## WHAT IS BEING ASKED
Return each line of the data below that contains the string "label".

── SUPPLIED DATA ──

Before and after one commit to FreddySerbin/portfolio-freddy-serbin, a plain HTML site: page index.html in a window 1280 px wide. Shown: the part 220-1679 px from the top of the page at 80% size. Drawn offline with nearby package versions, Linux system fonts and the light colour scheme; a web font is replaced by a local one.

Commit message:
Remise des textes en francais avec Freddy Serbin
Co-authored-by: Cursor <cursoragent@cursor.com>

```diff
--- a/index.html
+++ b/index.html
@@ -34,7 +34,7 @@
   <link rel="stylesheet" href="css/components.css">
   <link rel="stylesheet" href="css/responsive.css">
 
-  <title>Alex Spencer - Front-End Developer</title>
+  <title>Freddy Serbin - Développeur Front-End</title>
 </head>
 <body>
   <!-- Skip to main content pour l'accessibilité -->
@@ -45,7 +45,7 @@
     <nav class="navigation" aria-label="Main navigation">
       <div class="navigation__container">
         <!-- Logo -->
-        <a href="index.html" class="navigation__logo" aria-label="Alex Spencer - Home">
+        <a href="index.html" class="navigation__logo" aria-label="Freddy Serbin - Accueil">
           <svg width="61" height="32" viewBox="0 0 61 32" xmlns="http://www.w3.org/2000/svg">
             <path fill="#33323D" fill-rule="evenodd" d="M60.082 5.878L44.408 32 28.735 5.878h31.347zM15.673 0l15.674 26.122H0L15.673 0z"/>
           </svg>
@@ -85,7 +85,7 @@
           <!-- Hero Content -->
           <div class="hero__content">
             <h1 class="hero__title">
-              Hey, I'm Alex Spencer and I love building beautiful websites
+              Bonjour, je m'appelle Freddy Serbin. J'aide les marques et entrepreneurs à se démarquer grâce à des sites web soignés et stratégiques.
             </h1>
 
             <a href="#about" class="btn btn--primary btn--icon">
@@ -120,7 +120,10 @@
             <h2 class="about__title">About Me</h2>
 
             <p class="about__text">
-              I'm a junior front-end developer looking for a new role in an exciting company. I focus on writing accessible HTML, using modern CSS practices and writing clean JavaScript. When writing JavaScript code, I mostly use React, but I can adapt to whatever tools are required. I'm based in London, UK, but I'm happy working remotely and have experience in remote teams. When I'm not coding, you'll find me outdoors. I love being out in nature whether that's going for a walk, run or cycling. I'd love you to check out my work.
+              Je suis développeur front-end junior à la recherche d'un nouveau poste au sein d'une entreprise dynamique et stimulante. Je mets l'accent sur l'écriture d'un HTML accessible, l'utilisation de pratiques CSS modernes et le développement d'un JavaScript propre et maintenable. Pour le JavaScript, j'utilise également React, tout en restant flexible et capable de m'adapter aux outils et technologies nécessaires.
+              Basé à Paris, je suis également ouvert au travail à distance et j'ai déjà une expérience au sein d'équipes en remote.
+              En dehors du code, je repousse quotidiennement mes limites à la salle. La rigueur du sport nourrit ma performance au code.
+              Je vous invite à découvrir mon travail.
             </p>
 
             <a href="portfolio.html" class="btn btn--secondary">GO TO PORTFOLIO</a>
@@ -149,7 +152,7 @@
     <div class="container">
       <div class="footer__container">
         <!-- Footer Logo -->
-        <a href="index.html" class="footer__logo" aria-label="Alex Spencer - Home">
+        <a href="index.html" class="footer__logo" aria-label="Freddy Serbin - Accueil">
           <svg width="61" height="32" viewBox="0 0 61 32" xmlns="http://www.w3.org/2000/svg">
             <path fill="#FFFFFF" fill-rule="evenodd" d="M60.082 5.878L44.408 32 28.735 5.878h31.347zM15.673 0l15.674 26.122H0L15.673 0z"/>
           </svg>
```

───

## TASK ANSWER
     <nav class="navigation" aria-label="Main navigation">
-        <a href="index.html" class="navigation__logo" aria-label="Alex Spencer - Home">
+        <a href="index.html" class="navigation__logo" aria-label="Freddy Serbin - Accueil">
-        <a href="index.html" class="footer__logo" aria-label="Alex Spencer - Home">
+        <a href="index.html" class="footer__logo" aria-label="Freddy Serbin - Accueil">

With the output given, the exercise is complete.